An Answer to the Question: ‘What is the Enlightenment?’


An Answer to the Question: ‘What is the Enlightenment?’

February 13, 2014 / 5:00 pm - 7:00 pm / Add to Google
220 Stephens Hall

Nancy Levene, Senior Research Scientist, Department of Religious Studies, Yale University

In “An Answer to the Question: ‘What is Enlightenment?,’” Kant fixes his response in a way designed to resound through the ages: “Sapere Aude! Have the courage to use your own understanding!” It did so resound, in quite the way Kant predicted in making “matters of religion” the “focal point of enlightenment.” The Enlightenment, always radical, has most recently made way for the Radical Enlightenment, an assessment of just how heterodox some of its key figures were on matters of religion, which is equally to underscore how moderate and conciliatory were others. The digestion of “sapere aude” continues apace. My paper visits the scene of Kant’s essay, not to ask after its histories but to inquire how it is going – the project of enlightenment, the courage to use one’s own understanding in matters of religion. The question “What is the Enlightenment?,” in addition to asking after the meaning of that time, must also periodically ask the question, Kant’s question, of what is its value. In this arena, we still have work to do to comprehend the matters of religion at the heart of the critical projects of modernity.
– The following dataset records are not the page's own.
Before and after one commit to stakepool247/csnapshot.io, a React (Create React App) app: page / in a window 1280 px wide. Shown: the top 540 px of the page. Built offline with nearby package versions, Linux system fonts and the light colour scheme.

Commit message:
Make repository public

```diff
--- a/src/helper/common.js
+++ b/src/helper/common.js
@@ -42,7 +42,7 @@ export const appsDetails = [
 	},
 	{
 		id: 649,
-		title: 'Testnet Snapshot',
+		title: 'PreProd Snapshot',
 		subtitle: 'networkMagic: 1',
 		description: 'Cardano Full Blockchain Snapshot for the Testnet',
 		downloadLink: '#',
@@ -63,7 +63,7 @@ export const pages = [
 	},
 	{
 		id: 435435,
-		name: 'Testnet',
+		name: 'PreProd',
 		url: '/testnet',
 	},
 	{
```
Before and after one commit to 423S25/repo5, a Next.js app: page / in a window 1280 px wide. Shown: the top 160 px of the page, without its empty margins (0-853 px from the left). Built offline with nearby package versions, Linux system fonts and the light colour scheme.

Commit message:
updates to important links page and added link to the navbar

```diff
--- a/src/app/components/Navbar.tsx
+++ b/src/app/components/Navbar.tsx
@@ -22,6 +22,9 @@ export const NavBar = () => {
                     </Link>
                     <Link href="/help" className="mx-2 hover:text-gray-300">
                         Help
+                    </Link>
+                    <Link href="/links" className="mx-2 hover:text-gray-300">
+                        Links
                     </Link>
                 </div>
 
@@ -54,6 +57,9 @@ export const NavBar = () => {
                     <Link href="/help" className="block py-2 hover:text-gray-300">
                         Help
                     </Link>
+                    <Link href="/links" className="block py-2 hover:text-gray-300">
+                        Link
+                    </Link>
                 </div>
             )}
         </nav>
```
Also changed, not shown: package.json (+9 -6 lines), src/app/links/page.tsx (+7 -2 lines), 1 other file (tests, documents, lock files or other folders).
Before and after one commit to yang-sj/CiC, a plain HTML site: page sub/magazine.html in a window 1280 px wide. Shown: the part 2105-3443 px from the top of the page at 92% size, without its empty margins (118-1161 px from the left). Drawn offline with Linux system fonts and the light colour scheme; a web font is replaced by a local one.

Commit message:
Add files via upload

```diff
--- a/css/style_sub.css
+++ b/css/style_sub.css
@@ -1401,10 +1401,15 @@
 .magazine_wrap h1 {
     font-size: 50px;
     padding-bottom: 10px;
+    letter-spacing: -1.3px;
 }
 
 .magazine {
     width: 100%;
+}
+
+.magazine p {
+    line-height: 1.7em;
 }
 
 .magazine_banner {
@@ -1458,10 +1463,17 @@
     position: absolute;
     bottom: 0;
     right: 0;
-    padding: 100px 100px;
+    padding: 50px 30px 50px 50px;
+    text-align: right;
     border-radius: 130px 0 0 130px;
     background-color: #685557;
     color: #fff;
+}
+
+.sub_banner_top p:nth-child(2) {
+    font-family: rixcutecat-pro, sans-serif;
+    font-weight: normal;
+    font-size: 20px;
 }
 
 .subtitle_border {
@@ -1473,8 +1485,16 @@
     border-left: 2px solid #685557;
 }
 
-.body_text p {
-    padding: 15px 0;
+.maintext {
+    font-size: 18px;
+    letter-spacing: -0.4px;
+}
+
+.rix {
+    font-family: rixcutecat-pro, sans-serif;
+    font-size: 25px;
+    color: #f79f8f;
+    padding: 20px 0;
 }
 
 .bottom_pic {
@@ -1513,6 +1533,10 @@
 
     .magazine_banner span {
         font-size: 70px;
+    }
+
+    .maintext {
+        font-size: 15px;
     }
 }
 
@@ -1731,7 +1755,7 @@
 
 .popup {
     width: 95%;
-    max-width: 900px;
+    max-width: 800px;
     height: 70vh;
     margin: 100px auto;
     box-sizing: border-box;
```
Nancy Levene is Senior Research Scientist in the Department of Religious Studies at Yale University. She is the author of Spinoza’s Revelation: Religion, Democracy, and Reason (Cambridge University Press, 2004), and articles on religion, modernity, and the West. Her reading of Spinoza places him in conversation with thinkers who work with a concept of God as a problem of human freedom and solidarity, and is indicative of a wider interest in the inheritance of the Enlightenment. She is currently working on a book on this inheritance and its unfinished project, entitled The Elementary Forms of Religion in Modernity, which invites a re-reading of central questions in religion and its study through the figures of Kant, Nietzsche, Durkheim, and Said.

The Berkeley Public Forum on Religion is a program of the Berkeley Center for the Study of Religion.